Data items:
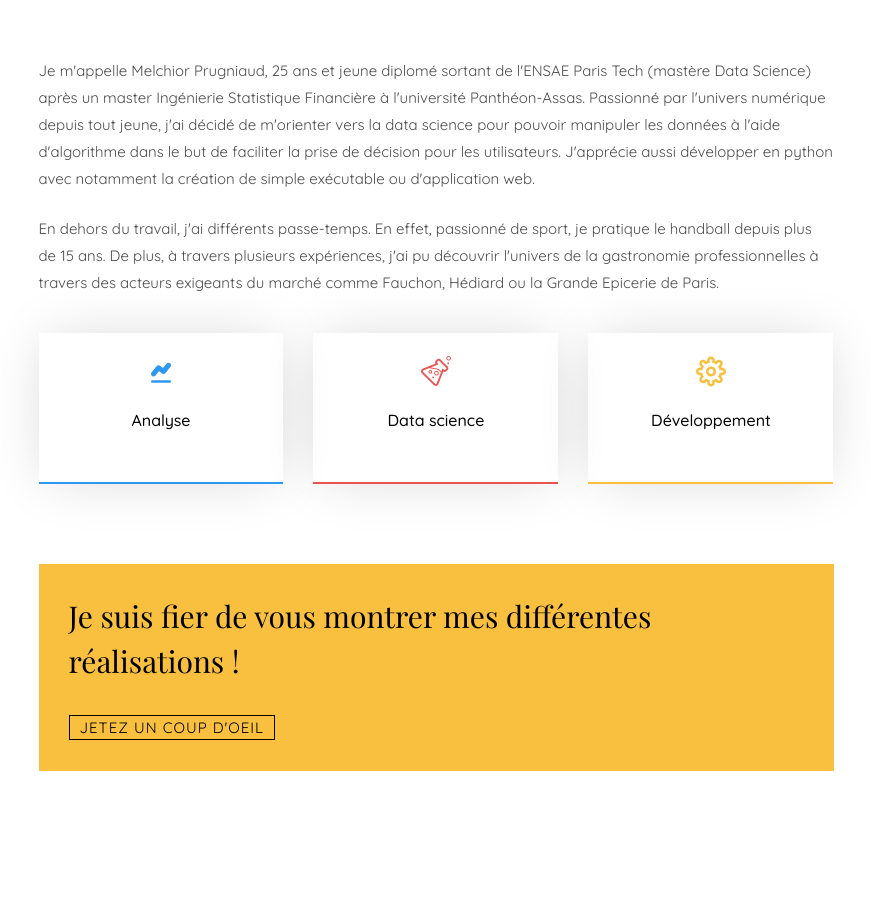
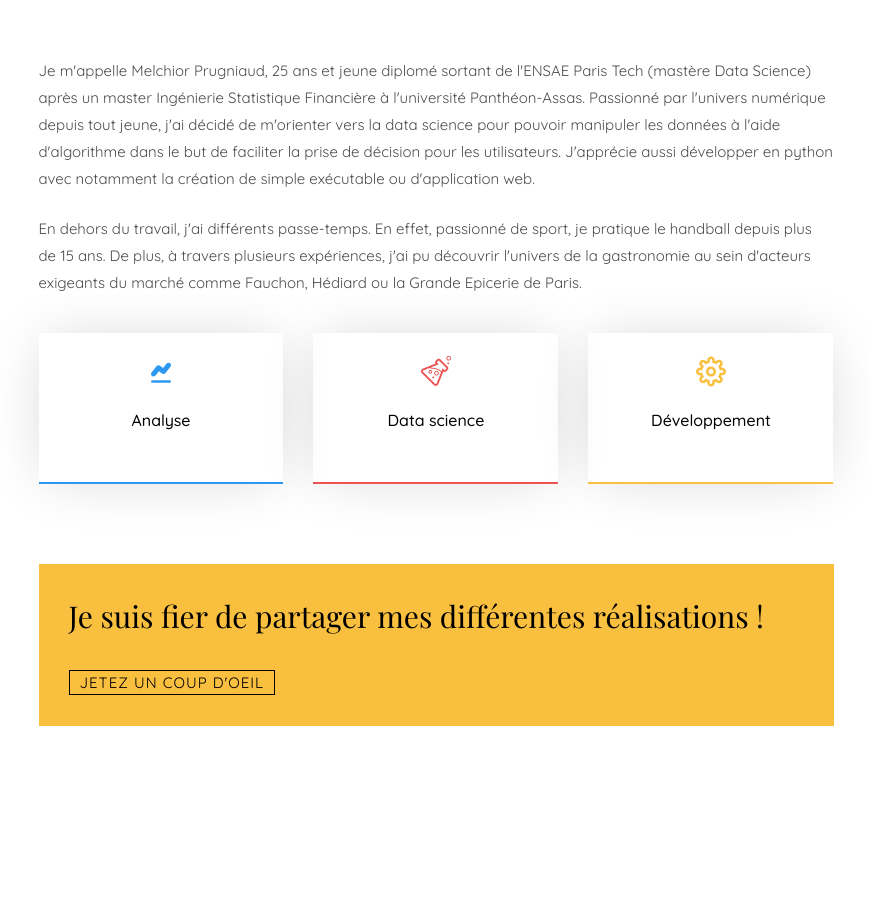
Before and after one commit to pihk94/Portfolio, a Flask app: page / in a window 1280 px wide. Shown: the part 1090-2014 px from the top of the page, without its empty margins (354-1225 px from the left). Run offline with Flask 2, Linux system fonts and the light colour scheme; some libraries are stand-ins or nearby versions; some web fonts are replaced.

Commit message:
Update index.html

```diff
--- a/app/templates/index.html
+++ b/app/templates/index.html
@@ -139,7 +139,7 @@
 											master Ingénierie Statistique Financière à l'université Panthéon-Assas. Passionné par l'univers numérique depuis tout jeune, j'ai décidé de m'orienter vers la data science pour
 											pouvoir manipuler les données à l'aide d'algorithme dans le but de faciliter la prise de décision pour les utilisateurs. J'apprécie aussi développer en python avec notamment la création de simple exécutable ou d'application web.
 										</p>
-										<p>En dehors du travail, j'ai différents passe-temps. En effet, passionné de sport, je pratique le handball depuis plus de 15 ans. De plus, à travers plusieurs expériences, j'ai pu découvrir l'univers de la gastronomie professionnelles à travers des acteurs exigeants du marché comme Fauchon, Hédiard ou la Grande Epicerie de Paris.  </p>
+										<p>En dehors du travail, j'ai différents passe-temps. En effet, passionné de sport, je pratique le handball depuis plus de 15 ans. De plus, à travers plusieurs expériences, j'ai pu découvrir l'univers de la gastronomie au sein d'acteurs exigeants du marché comme Fauchon, Hédiard ou la Grande Epicerie de Paris.  </p>
 									</div>
 								</div>
 							</div>
@@ -166,7 +166,7 @@
 							<div class="row">
 								<div class="col-md-12 animate-box" data-animate-effect="fadeInLeft">
 									<div class="hire">
-										<h2>Je suis fier de vous montrer mes différentes réalisations !</h2>
+										<h2>Je suis fier de partager mes différentes réalisations !</h2>
 										<a href="#portfolio" class="btn-hire">Jetez un coup d'oeil</a>
 									</div>
 								</div>
```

- Exercise requirements -
Retype all the data exactly; skip the pictures.

- Task answer -
Before and after one commit to pihk94/Portfolio, a Flask app: page / in a window 1280 px wide. Shown: the part 1090-2014 px from the top of the page, without its empty margins (354-1225 px from the left). Run offline with Flask 2, Linux system fonts and the light colour scheme; some libraries are stand-ins or nearby versions; some web fonts are replaced.

Commit message:
Update index.html

```diff
--- a/app/templates/index.html
+++ b/app/templates/index.html
@@ -139,7 +139,7 @@
 											master Ingénierie Statistique Financière à l'université Panthéon-Assas. Passionné par l'univers numérique depuis tout jeune, j'ai décidé de m'orienter vers la data science pour
 											pouvoir manipuler les données à l'aide d'algorithme dans le but de faciliter la prise de décision pour les utilisateurs. J'apprécie aussi développer en python avec notamment la création de simple exécutable ou d'application web.
 										</p>
-										<p>En dehors du travail, j'ai différents passe-temps. En effet, passionné de sport, je pratique le handball depuis plus de 15 ans. De plus, à travers plusieurs expériences, j'ai pu découvrir l'univers de la gastronomie professionnelles à travers des acteurs exigeants du marché comme Fauchon, Hédiard ou la Grande Epicerie de Paris.  </p>
+										<p>En dehors du travail, j'ai différents passe-temps. En effet, passionné de sport, je pratique le handball depuis plus de 15 ans. De plus, à travers plusieurs expériences, j'ai pu découvrir l'univers de la gastronomie au sein d'acteurs exigeants du marché comme Fauchon, Hédiard ou la Grande Epicerie de Paris.  </p>
 									</div>
 								</div>
 							</div>
@@ -166,7 +166,7 @@
 							<div class="row">
 								<div class="col-md-12 animate-box" data-animate-effect="fadeInLeft">
 									<div class="hire">
-										<h2>Je suis fier de vous montrer mes différentes réalisations !</h2>
+										<h2>Je suis fier de partager mes différentes réalisations !</h2>
 										<a href="#portfolio" class="btn-hire">Jetez un coup d'oeil</a>
 									</div>
 								</div>
```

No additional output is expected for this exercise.